Bettina Ehrhardt’s film on the celebrated music conductor is being screened at the Mumbai Film Festival.
The central tenet of Zoroastrianism, “Humata, Hukhta, Hvarshta”, or “Good thoughts, good words, good Deeds”, is also the title of Bettina Ehrhardt’s comprehensive documentary on celebrated Western classical music conductor Zubin Mehta. The 89-minute film, which is being screened in the Discovering India section of the Jio MAMI Mumbai Film Festival (October 22-27), maps Mehta’s journey from Mumbai to Vienna in the 1950s to train in classical music, his professional debut at the age of 20, and his rise in the global orchestra circuit. The documentary interweaves interviews with Mehta’s friends, colleagues and family members and archival footage from his concerts around the world.

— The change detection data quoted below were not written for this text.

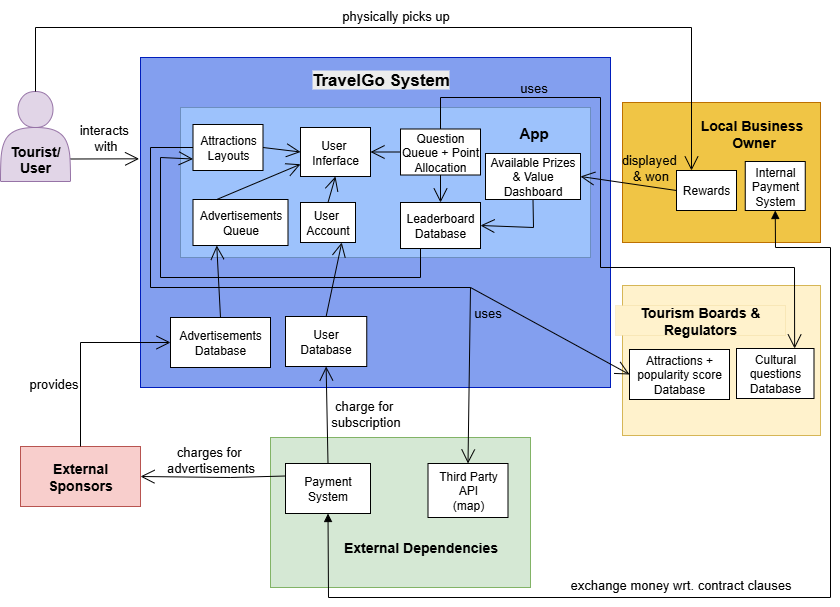
Earlier version of the draw.io export report/ComponentDiagram.png (riyagupta0701/TravelGo-Software-Architecture). Source tidied: cells renumbered, new cells last; positions are measured from the earlier drawing's top-left corner, leaving out a move shared by most shapes.
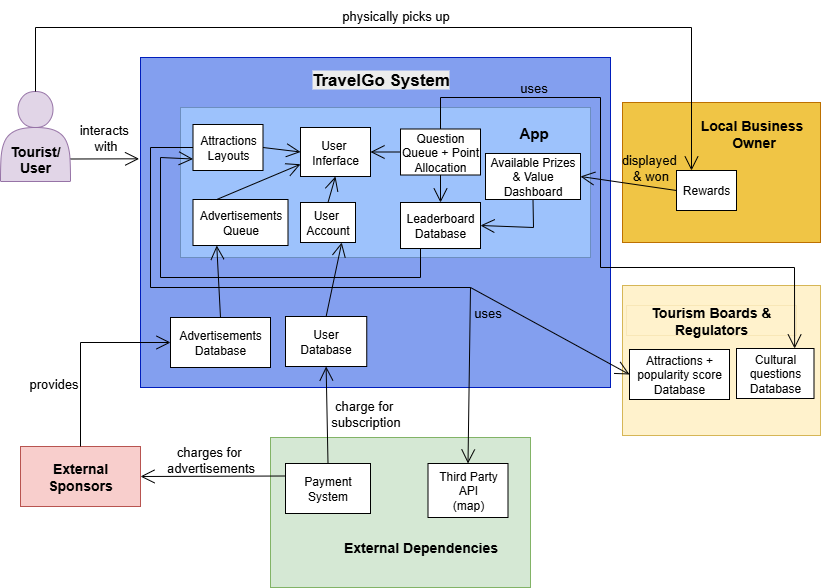
After the change.

Change to the diagram source:
```diff
@@ -6,7 +6,7 @@
       <mxGeometry x="622" y="285" width="198" height="150" as="geometry" />
     </mxCell>
     <mxCell id="3" value="&lt;b&gt;Tourism Boards &amp;amp; Regulators&lt;/b&gt;" style="html=1;whiteSpace=wrap;strokeWidth=0;fillColor=#fff2cc;strokeColor=#d6b656;fontSize=14;" parent="1" vertex="1">
-      <mxGeometry x="615" y="305" width="170" height="30" as="geometry" />
+      <mxGeometry x="626" y="305" width="170" height="30" as="geometry" />
     </mxCell>
     <mxCell id="4" style="whiteSpace=wrap;html=1;align=center;newEdgeStyle={&quot;edgeStyle&quot;:&quot;elbowEdgeStyle&quot;,&quot;startArrow&quot;:&quot;none&quot;,&quot;endArrow&quot;:&quot;none&quot;};fillColor=#839FEF;strokeColor=#001DBC;fontColor=#ffffff;" parent="1" vertex="1">
       <mxGeometry x="140" y="57" width="470" height="330" as="geometry" />
@@ -68,22 +68,6 @@
     <mxCell id="23" value="&lt;font style=&quot;font-size: 13px;&quot;&gt;charge for&amp;nbsp;&lt;/font&gt;&lt;div&gt;&lt;font style=&quot;font-size: 13px;&quot;&gt;subscription&lt;/font&gt;&lt;/div&gt;" style="text;html=1;align=center;verticalAlign=middle;strokeColor=none;fillColor=none;" parent="1" vertex="1">
       <mxGeometry x="320" y="393" width="90" height="40" as="geometry" />
     </mxCell>
-    <mxCell id="24" value="Internal&lt;div&gt;Payment System&lt;/div&gt;" style="whiteSpace=wrap;html=1;align=center;newEdgeStyle={&quot;edgeStyle&quot;:&quot;elbowEdgeStyle&quot;,&quot;startArrow&quot;:&quot;none&quot;,&quot;endArrow&quot;:&quot;none&quot;};" parent="1" vertex="1">
-      <mxGeometry x="744.8" y="161" width="60" height="49" as="geometry" />
-    </mxCell>
-    <mxCell id="25" style="endArrow=block;startArrow=block;endFill=1;startFill=1;html=1;rounded=0;entryX=0.5;entryY=1;entryDx=0;entryDy=0;exitX=0.5;exitY=1;exitDx=0;exitDy=0;" parent="1" edge="1" source="24" target="21">
-      <mxGeometry relative="1" as="geometry">
-        <Array as="points">
-          <mxPoint x="775" y="247" />
-          <mxPoint x="830" y="247" />
-          <mxPoint x="830" y="597" />
-          <mxPoint x="328" y="597" />
-        </Array>
-      </mxGeometry>
-    </mxCell>
-    <mxCell id="26" value="&lt;font style=&quot;font-size: 13px;&quot;&gt;exchange money wrt. contract clauses&lt;/font&gt;" style="text;html=1;align=center;verticalAlign=middle;strokeColor=none;fillColor=none;" parent="1" vertex="1">
-      <mxGeometry x="560" y="569" width="240" height="30" as="geometry" />
-    </mxCell>
     <mxCell id="27" value="Third Party API&lt;div&gt;(map)&lt;/div&gt;" style="html=1;whiteSpace=wrap;" parent="1" vertex="1">
       <mxGeometry x="427.5" y="463" width="80" height="54" as="geometry" />
     </mxCell>
@@ -127,11 +111,7 @@
       <mxGeometry x="155" y="439" width="110" height="40" as="geometry" />
     </mxCell>
     <mxCell id="36" style="endArrow=open;endFill=1;endSize=12;html=1;rounded=0;exitX=0;exitY=0.25;exitDx=0;exitDy=0;entryX=1;entryY=0.5;entryDx=0;entryDy=0;" parent="1" edge="1" source="21" target="31">
-      <mxGeometry relative="1" as="geometry">
-        <Array as="points">
-          <mxPoint x="230" y="477" />
-        </Array>
-      </mxGeometry>
+      <mxGeometry relative="1" as="geometry" />
     </mxCell>
     <mxCell id="37" value="&lt;font style=&quot;font-size: 15px;&quot;&gt;App&lt;/font&gt;" style="text;html=1;align=center;verticalAlign=middle;strokeColor=none;fillColor=none;fontSize=13;fontStyle=1;" parent="1" vertex="1">
       <mxGeometry x="507.5" y="117" width="50" height="30" as="geometry" />
```
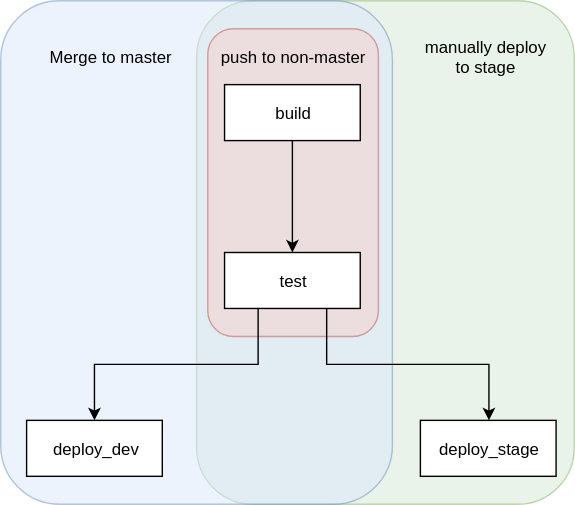
shinglyu/shinglyu.github.io keeps this draw.io diagram as blog_assets/drone_jsonnet/pipeline_tree.svg. Above is the earlier version. Source tidied: cells renumbered, new cells last; positions are measured from the earlier drawing's top-left corner, leaving out a move shared by most shapes.
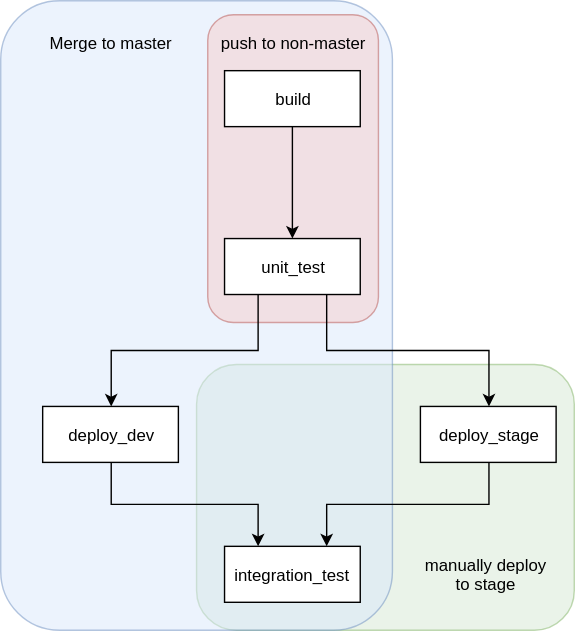
After the commit.

Diff of the diagram source:
```diff
@@ -3,10 +3,10 @@
     <mxCell id="0" />
     <mxCell id="1" parent="0" />
     <mxCell id="2" style="rounded=1;whiteSpace=wrap;html=1;opacity=50;fillColor=#d5e8d4;strokeColor=#82b366;" parent="1" vertex="1">
-      <mxGeometry x="140" width="270" height="360" as="geometry" />
+      <mxGeometry x="140" y="270" width="270" height="190" as="geometry" />
     </mxCell>
     <mxCell id="3" style="rounded=1;whiteSpace=wrap;html=1;fillColor=#dae8fc;strokeColor=#6c8ebf;opacity=50;" parent="1" vertex="1">
-      <mxGeometry width="280" height="360" as="geometry" />
+      <mxGeometry y="10" width="280" height="450" as="geometry" />
     </mxCell>
     <mxCell id="4" style="rounded=1;whiteSpace=wrap;html=1;opacity=50;fillColor=#f8cecc;strokeColor=#b85450;" parent="1" vertex="1">
       <mxGeometry x="148" y="20" width="122" height="220" as="geometry" />
@@ -17,29 +17,43 @@
     <mxCell id="6" value="build" style="rounded=0;whiteSpace=wrap;html=1;" parent="1" vertex="1">
       <mxGeometry x="160" y="60" width="97" height="40" as="geometry" />
     </mxCell>
-    <mxCell id="7" style="edgeStyle=orthogonalEdgeStyle;rounded=0;html=1;jettySize=auto;exitX=0.25;exitY=1;exitDx=0;exitDy=0;" parent="1" edge="1" source="9" target="11">
-      <mxGeometry relative="1" as="geometry" />
-    </mxCell>
     <mxCell id="8" style="edgeStyle=orthogonalEdgeStyle;rounded=0;html=1;jettySize=auto;exitX=0.75;exitY=1;exitDx=0;exitDy=0;" parent="1" edge="1" source="9" target="10">
-      <mxGeometry relative="1" as="geometry" />
+      <mxGeometry relative="1" as="geometry">
+        <Array as="points">
+          <mxPoint x="233" y="260" />
+          <mxPoint x="349" y="260" />
+        </Array>
+      </mxGeometry>
     </mxCell>
+    <mxCell id="15" style="edgeStyle=orthogonalEdgeStyle;rounded=0;jettySize=auto;html=1;exitX=0.25;exitY=1;exitDx=0;exitDy=0;entryX=0.5;entryY=0;entryDx=0;entryDy=0;" parent="1" edge="1" source="9" target="18">
+      <mxGeometry relative="1" as="geometry" />
+    </mxCell>
-    <mxCell id="9" value="test" style="rounded=0;whiteSpace=wrap;html=1;" parent="1" vertex="1">
+    <mxCell id="9" value="unit_test" style="rounded=0;whiteSpace=wrap;html=1;" parent="1" vertex="1">
       <mxGeometry x="160" y="180" width="97" height="40" as="geometry" />
     </mxCell>
+    <mxCell id="16" style="edgeStyle=orthogonalEdgeStyle;rounded=0;jettySize=auto;html=1;exitX=0.5;exitY=1;exitDx=0;exitDy=0;entryX=0.75;entryY=0;entryDx=0;entryDy=0;" parent="1" edge="1" source="10" target="11">
+      <mxGeometry relative="1" as="geometry" />
+    </mxCell>
     <mxCell id="10" value="deploy_stage" style="rounded=0;whiteSpace=wrap;html=1;" parent="1" vertex="1">
       <mxGeometry x="300" y="300" width="97" height="40" as="geometry" />
     </mxCell>
-    <mxCell id="11" value="deploy_dev" style="rounded=0;whiteSpace=wrap;html=1;" parent="1" vertex="1">
-      <mxGeometry x="18.5" y="300" width="97" height="40" as="geometry" />
+    <mxCell id="11" value="integration_test" style="rounded=0;whiteSpace=wrap;html=1;" parent="1" vertex="1">
+      <mxGeometry x="160" y="400" width="97" height="40" as="geometry" />
     </mxCell>
     <mxCell id="12" value="Merge to master" style="text;html=1;strokeColor=none;fillColor=none;align=center;verticalAlign=middle;whiteSpace=wrap;rounded=0;" parent="1" vertex="1">
       <mxGeometry x="18.5" y="30" width="120" height="20" as="geometry" />
     </mxCell>
     <mxCell id="13" value="manually deploy to stage" style="text;html=1;strokeColor=none;fillColor=none;align=center;verticalAlign=middle;whiteSpace=wrap;rounded=0;opacity=50;" parent="1" vertex="1">
-      <mxGeometry x="297" y="30" width="100" height="20" as="geometry" />
+      <mxGeometry x="297" y="410" width="100" height="20" as="geometry" />
     </mxCell>
     <mxCell id="14" value="push to non-master" style="text;html=1;strokeColor=none;fillColor=none;align=center;verticalAlign=middle;whiteSpace=wrap;rounded=0;opacity=50;" parent="1" vertex="1">
       <mxGeometry x="155" y="30" width="107" height="20" as="geometry" />
     </mxCell>
+    <mxCell id="17" style="edgeStyle=orthogonalEdgeStyle;rounded=0;jettySize=auto;html=1;exitX=0.5;exitY=1;exitDx=0;exitDy=0;entryX=0.25;entryY=0;entryDx=0;entryDy=0;" parent="1" edge="1" source="18" target="11">
+      <mxGeometry relative="1" as="geometry" />
+    </mxCell>
+    <mxCell id="18" value="deploy_dev" style="rounded=0;whiteSpace=wrap;html=1;" parent="1" vertex="1">
+      <mxGeometry x="30" y="300" width="97" height="40" as="geometry" />
+    </mxCell>
   </root>
 </mxGraphModel>
```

Article by Manish Gaekwad, thereel.scroll.in
“I sang before I spoke,” Mehta tells Ehrhardt about the rigourous training that began in the early morning hours in his household. Mehta’s father, Mehli Mehta, was a violinist and the founding conductor of the Bombay Symphony Orchestra. Zubin Mehta’s talent was recognised early on. He began conducting the Vienna and the Berlin Philharmonic orchestras in his twenties, and he also in Los Angeles, Israel and Montreal. In 1990, Mehta achieved global acclaim when he collaborated with the tenors Plácido Domingo, José Carreras and Luciano Pavarotti for The Three Tenors concert. The recording of the show became a best-selling classical album.
Apart from sharing insights into his childhood, Mehta, who speaks fluent German in the feature, speaks of his controversial efforts to delink politics from the promotion of Western classical music. Mehta gives the instance of his performance of German composer Richard Wagner’s symphony in Israel, where he continued to play despite angry protests by locals. Wagner was a known anti-Semite and a favourite of Nazi dictator Adolf Hitler. Similarly, Mehta’s colleague, violinist Chaim Taub, remembers playing the Israeli national anthem to an unsuspecting audience in Germany.
The film includes the work of the Mehli Mehta Foundation, which teaches Indian children Western classical music, and concludes with Mehta conducting at one of his concerts. His frenzied hand movements are that of a man possessed by good thoughts, words, and deeds.